Lens on Outdoor Learning describes unique qualities of natural outdoor environments and opportunities for learning that cannot be replicated indoors. Children have more choices and more freedom to move physically outdoors, as well as more freedom to flow in, out, and between activities. This freedom allows children to select activities and places that are intrinsically captivating, and therefore elicit dispositions such as engagement and persistence. Children are also able to select just the right level of challenge for themselves, which supports risk-taking, responsibility, and confidence. Natural environments offer variety and dynamic, but predictable change. “Loose parts” such as sticks, pine cones, leaves, stones, sand, and water are open-ended and offer infinite possibilities for play and investigation. Children can revisit experiences over an extended period of time, observing changes in natural phenomena such as life cycles of plants or changing states of matter such as water, as well as revisiting and extending play that is increasingly deep and complex. The natural environment poses challenges to which children must respond by using a “broad range of cognitive aptitudes including measurement, planning, problem solving, and sequencing” (p. 1). Sometimes children cannot solve problems alone, and therefore they must call upon social skills such as communication, collaboration, and conflict resolution.

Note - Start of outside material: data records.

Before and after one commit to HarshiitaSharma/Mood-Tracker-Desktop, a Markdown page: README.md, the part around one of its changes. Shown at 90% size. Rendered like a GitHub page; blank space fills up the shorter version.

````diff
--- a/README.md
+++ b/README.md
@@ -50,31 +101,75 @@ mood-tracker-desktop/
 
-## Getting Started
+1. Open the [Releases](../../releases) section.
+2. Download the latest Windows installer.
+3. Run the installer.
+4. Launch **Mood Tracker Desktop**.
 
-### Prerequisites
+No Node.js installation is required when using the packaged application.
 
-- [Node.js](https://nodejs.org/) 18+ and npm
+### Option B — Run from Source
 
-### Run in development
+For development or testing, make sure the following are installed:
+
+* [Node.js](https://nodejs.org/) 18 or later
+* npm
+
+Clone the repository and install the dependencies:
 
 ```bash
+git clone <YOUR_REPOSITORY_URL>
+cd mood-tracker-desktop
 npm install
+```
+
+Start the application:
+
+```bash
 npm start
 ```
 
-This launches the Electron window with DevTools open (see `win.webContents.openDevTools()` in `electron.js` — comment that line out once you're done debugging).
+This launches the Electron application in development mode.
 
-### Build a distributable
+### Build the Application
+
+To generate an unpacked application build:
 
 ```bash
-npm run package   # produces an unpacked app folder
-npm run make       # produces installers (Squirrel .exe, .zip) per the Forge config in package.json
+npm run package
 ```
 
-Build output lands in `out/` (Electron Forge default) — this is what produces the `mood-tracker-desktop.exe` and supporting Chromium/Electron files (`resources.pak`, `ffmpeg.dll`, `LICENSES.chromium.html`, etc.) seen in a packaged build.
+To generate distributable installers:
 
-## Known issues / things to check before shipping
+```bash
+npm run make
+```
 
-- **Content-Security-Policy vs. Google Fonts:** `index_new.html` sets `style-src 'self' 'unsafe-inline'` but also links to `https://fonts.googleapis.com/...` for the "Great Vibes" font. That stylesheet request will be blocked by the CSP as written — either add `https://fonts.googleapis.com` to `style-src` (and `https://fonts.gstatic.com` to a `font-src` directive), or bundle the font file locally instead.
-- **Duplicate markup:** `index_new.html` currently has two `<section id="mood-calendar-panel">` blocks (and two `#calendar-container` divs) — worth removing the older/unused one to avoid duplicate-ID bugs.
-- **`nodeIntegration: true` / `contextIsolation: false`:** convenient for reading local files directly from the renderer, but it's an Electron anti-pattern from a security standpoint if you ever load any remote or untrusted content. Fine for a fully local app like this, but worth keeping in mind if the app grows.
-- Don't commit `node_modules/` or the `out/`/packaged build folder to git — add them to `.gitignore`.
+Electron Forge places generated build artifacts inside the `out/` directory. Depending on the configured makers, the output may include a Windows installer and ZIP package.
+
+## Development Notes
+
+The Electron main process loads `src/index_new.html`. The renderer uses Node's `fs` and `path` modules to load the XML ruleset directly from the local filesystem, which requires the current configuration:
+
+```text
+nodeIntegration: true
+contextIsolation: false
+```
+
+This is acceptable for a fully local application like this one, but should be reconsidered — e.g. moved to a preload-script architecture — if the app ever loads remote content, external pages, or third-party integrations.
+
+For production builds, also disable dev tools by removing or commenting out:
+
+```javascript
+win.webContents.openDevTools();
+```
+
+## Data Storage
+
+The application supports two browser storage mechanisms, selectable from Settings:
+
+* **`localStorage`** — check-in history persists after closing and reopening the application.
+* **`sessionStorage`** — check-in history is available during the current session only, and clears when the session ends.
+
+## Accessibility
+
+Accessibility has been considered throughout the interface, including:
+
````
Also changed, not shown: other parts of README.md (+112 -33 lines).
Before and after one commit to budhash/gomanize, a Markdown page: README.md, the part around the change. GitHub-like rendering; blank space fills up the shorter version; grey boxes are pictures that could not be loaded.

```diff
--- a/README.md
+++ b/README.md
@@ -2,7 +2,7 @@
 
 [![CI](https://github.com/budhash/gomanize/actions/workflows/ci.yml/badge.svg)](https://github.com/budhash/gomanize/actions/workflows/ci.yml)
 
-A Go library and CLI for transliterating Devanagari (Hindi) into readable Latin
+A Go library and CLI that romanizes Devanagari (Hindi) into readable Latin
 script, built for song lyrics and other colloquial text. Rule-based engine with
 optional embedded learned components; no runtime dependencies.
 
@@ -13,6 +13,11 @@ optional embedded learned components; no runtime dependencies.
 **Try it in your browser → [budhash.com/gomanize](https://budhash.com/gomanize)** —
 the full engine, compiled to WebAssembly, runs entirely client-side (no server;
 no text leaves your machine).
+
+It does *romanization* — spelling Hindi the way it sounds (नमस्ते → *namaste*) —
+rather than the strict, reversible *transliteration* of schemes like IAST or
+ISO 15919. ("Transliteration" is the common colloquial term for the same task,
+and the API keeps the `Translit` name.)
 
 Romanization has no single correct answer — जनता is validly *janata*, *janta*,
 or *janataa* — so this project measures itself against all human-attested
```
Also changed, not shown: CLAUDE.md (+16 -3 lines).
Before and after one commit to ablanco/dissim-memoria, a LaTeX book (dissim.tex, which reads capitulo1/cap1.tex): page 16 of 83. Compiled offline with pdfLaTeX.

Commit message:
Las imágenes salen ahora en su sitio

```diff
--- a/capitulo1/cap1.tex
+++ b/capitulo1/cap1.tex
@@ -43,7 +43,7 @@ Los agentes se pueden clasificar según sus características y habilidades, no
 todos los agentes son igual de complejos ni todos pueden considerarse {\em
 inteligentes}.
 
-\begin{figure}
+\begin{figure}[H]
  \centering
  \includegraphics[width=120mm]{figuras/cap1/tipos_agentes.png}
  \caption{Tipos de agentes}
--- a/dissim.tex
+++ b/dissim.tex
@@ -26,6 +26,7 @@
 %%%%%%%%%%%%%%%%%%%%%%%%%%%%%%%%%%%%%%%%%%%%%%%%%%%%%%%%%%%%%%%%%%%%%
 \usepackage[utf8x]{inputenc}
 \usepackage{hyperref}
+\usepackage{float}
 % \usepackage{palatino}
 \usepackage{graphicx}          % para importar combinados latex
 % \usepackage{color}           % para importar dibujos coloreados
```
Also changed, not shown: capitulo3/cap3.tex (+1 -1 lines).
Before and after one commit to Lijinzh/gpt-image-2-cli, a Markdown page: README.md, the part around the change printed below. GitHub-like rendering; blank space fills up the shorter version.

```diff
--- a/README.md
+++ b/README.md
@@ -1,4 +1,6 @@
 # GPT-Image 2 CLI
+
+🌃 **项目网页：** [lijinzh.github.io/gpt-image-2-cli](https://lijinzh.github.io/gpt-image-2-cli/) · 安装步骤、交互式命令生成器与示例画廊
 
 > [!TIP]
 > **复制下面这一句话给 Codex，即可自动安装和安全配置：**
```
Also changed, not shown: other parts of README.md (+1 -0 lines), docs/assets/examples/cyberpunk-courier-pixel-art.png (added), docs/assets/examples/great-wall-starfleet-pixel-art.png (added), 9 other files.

A particularly fascinating observation by the authors is that often children’s dispositions and behavior are mirrored by their teacher’s dispositions and behavior. For example, curious, engaged children had curious, engaged teachers. Teachers who modeled inquiry and asked open-ended questions had children who asked many of their own questions. Teachers who planned environments that supported choices and autonomy had the most independent and confident children. The authors concluded that the behaviors and attitudes of teachers have a profound impact on the quality of children’s experiences, and ultimately the children’s own behaviors and attitudes.
Lens on Outdoor Learning effectively brings together key contemporary issues: the worldwide movement to re-connect children with nature and the impetus of accountability for children’s learning. The authors effectively document how these two movements can come together while honoring play, which is children’s natural and most effective mode of learning. This volume is well suited for pre-service teachers as well as practicing teachers, trainers, and administrators.
University of Nebraska-Lincoln
Julia Torquati received her degree in Family Studies from the University of Arizona. She is currently an Associate Professor in the Department of Child, Youth and Family Studies at the University of Nebraska-Lincoln where she teaches child development and early childhood education classes and conducts research on environmental education, childrens relationships, and quality of early childhood programs. The focus of her current research is investigating the influence of nature on childrens attention, cognition, and self-regulation.